TASK DETAILS: In the entries below, find every line holding the string "Link" and collect it.

DATA SUPPLIED:
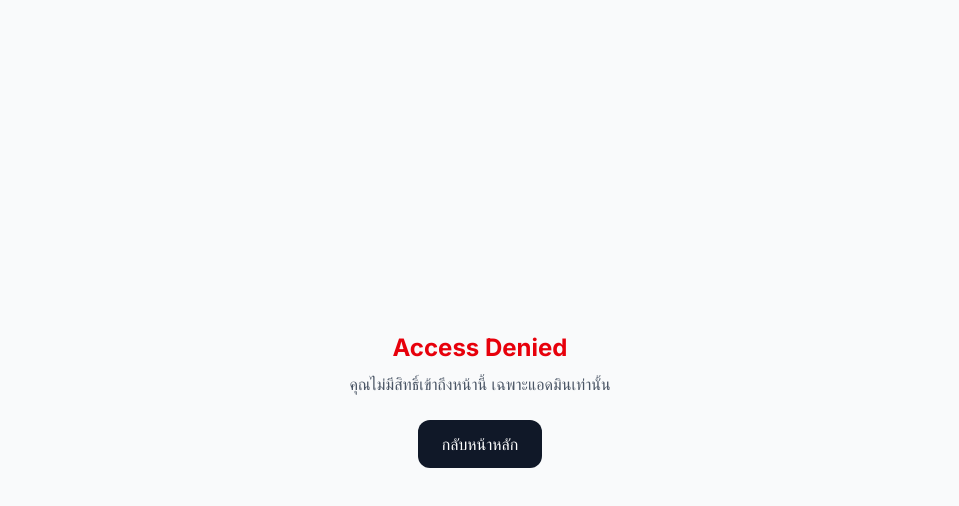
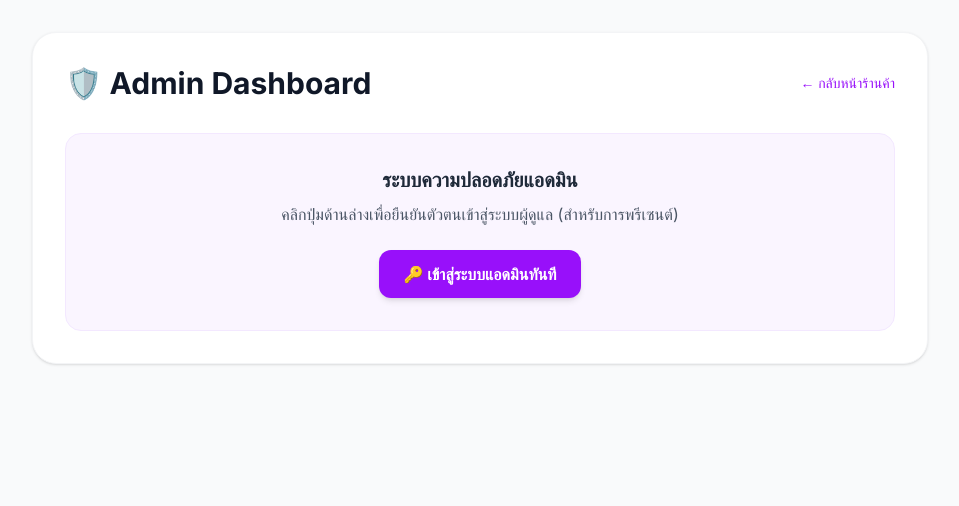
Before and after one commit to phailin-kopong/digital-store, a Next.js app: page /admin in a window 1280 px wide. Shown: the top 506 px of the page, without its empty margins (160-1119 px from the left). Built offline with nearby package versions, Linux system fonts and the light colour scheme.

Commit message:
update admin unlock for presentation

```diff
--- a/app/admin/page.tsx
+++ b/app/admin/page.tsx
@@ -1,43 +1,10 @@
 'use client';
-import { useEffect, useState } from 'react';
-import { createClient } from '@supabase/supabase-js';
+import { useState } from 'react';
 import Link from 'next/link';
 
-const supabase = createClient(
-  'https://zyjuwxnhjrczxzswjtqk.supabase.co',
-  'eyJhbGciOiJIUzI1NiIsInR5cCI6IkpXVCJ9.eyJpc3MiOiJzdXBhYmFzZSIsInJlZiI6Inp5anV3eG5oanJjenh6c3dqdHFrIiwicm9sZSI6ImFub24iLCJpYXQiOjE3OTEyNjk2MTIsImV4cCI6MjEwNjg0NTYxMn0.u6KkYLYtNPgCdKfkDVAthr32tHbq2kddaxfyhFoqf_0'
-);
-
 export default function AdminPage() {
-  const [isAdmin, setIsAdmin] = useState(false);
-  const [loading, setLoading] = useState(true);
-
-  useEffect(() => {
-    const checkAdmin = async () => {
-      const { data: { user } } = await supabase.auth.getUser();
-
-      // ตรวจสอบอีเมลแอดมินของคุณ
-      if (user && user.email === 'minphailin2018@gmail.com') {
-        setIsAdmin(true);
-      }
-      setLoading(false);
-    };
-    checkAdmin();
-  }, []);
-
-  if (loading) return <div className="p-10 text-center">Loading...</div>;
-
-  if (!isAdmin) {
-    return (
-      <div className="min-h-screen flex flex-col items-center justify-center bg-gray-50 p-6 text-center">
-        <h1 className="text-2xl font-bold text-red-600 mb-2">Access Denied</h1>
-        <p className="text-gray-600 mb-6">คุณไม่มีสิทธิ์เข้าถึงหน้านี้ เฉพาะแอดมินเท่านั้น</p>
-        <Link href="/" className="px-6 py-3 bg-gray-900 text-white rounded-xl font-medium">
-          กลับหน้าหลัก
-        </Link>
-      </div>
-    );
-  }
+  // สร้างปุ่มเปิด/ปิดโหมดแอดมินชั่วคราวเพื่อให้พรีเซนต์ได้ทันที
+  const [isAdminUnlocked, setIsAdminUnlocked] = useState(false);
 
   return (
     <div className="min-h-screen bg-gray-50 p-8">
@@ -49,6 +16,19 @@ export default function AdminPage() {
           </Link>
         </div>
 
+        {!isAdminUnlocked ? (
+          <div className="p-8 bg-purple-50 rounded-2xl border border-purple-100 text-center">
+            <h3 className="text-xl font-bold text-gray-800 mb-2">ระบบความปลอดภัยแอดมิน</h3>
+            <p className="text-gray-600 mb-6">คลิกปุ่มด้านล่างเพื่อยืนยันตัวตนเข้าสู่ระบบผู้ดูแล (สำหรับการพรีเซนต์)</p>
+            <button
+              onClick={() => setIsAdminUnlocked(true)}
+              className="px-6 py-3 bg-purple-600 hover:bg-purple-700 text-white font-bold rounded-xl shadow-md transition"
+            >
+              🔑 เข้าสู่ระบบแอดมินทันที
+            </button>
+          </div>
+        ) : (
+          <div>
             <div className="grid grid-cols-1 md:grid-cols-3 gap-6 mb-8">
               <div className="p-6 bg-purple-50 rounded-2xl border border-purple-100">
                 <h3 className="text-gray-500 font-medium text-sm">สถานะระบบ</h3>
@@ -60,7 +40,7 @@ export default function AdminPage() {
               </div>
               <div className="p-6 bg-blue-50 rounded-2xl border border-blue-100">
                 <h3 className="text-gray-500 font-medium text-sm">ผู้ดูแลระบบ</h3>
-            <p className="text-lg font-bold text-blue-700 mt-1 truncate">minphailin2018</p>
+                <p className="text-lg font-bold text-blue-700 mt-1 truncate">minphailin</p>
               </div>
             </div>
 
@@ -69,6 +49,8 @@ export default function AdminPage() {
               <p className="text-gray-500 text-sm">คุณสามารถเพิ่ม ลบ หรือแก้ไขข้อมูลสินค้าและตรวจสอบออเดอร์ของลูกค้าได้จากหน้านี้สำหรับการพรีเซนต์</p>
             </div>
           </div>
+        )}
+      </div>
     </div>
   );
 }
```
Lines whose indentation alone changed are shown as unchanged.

--

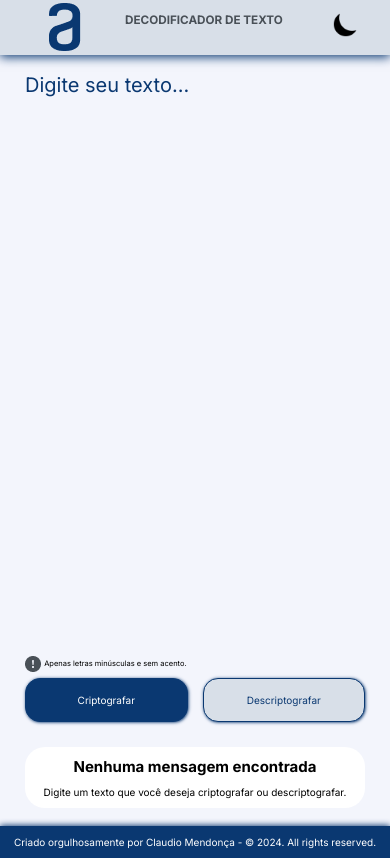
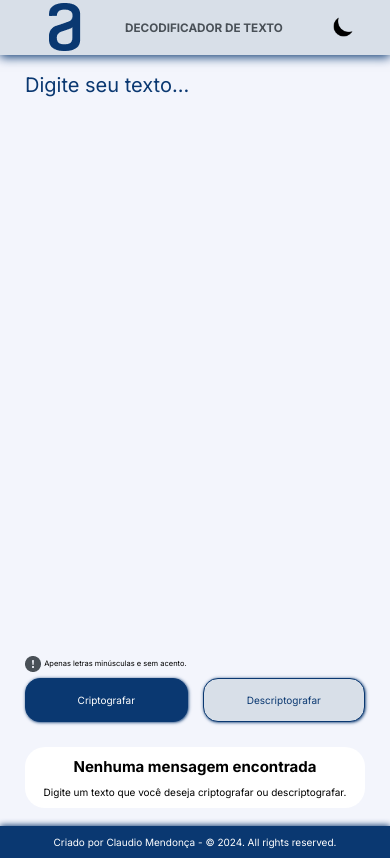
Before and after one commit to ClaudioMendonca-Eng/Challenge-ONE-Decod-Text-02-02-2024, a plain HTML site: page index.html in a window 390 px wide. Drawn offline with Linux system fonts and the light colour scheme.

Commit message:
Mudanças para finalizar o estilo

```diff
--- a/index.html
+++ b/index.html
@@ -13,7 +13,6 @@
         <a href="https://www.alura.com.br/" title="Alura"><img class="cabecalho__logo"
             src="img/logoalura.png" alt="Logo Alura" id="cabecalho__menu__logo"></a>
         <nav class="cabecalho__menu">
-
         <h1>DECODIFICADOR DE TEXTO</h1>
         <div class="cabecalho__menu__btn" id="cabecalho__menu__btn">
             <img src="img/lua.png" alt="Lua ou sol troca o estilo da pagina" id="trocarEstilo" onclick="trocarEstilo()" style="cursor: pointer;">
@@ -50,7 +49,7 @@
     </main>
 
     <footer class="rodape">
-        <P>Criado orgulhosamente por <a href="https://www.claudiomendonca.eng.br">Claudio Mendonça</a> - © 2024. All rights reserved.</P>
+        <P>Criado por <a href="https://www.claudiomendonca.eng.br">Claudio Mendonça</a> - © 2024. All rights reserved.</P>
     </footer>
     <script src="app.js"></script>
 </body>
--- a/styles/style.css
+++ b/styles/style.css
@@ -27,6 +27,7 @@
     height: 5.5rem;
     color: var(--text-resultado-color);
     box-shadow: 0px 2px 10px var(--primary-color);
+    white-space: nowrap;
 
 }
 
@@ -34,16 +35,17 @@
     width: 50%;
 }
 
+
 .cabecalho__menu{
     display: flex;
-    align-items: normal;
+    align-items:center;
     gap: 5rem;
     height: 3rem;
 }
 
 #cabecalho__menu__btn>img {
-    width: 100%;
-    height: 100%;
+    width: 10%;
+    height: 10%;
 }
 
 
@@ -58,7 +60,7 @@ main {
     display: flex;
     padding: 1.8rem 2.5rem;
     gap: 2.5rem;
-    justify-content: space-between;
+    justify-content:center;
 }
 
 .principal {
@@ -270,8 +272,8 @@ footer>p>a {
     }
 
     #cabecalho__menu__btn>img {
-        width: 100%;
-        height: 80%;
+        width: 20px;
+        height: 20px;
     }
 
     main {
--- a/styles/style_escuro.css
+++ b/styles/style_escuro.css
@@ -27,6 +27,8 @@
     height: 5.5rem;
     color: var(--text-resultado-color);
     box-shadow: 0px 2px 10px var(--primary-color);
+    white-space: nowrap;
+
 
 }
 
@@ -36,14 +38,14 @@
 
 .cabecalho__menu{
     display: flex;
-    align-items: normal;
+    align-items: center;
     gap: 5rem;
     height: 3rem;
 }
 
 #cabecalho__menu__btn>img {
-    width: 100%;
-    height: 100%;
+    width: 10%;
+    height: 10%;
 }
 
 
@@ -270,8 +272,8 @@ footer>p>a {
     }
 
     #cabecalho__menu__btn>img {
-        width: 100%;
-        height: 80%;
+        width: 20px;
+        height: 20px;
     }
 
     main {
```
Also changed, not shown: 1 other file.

==

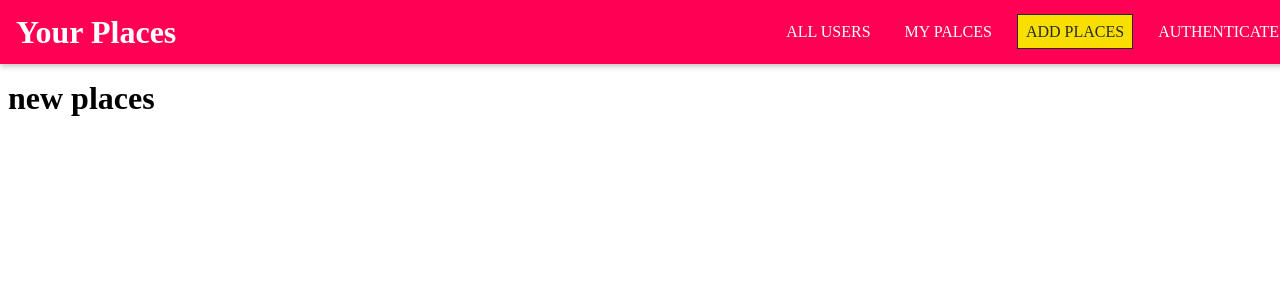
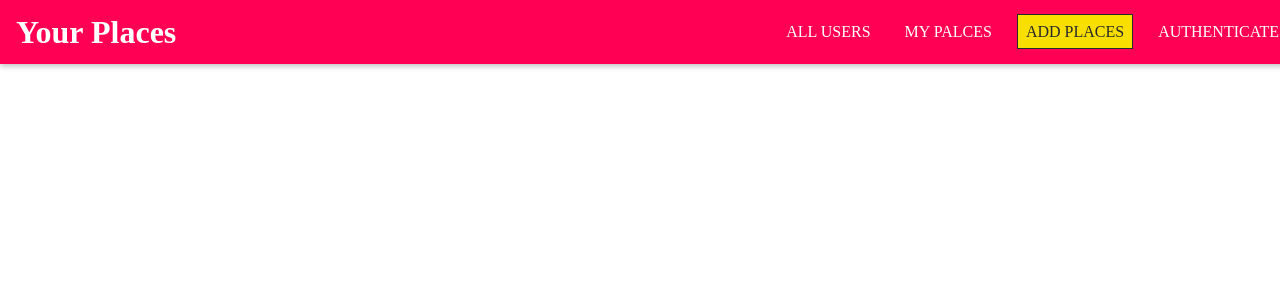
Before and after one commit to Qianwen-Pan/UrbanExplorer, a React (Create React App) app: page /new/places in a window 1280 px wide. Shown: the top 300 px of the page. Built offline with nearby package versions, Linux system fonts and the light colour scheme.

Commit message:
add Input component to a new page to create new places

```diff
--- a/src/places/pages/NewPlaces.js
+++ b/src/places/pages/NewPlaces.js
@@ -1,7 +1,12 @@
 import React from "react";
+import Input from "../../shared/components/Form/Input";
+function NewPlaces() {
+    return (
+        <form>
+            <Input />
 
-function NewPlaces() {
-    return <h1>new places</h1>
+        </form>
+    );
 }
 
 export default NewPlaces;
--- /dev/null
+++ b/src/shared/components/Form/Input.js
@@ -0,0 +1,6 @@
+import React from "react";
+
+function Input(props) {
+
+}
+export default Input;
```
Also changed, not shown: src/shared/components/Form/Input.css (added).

RESPONSE AREA:
 import Link from 'next/link';
-        <Link href="/" className="px-6 py-3 bg-gray-900 text-white rounded-xl font-medium">
-        </Link>
           </Link>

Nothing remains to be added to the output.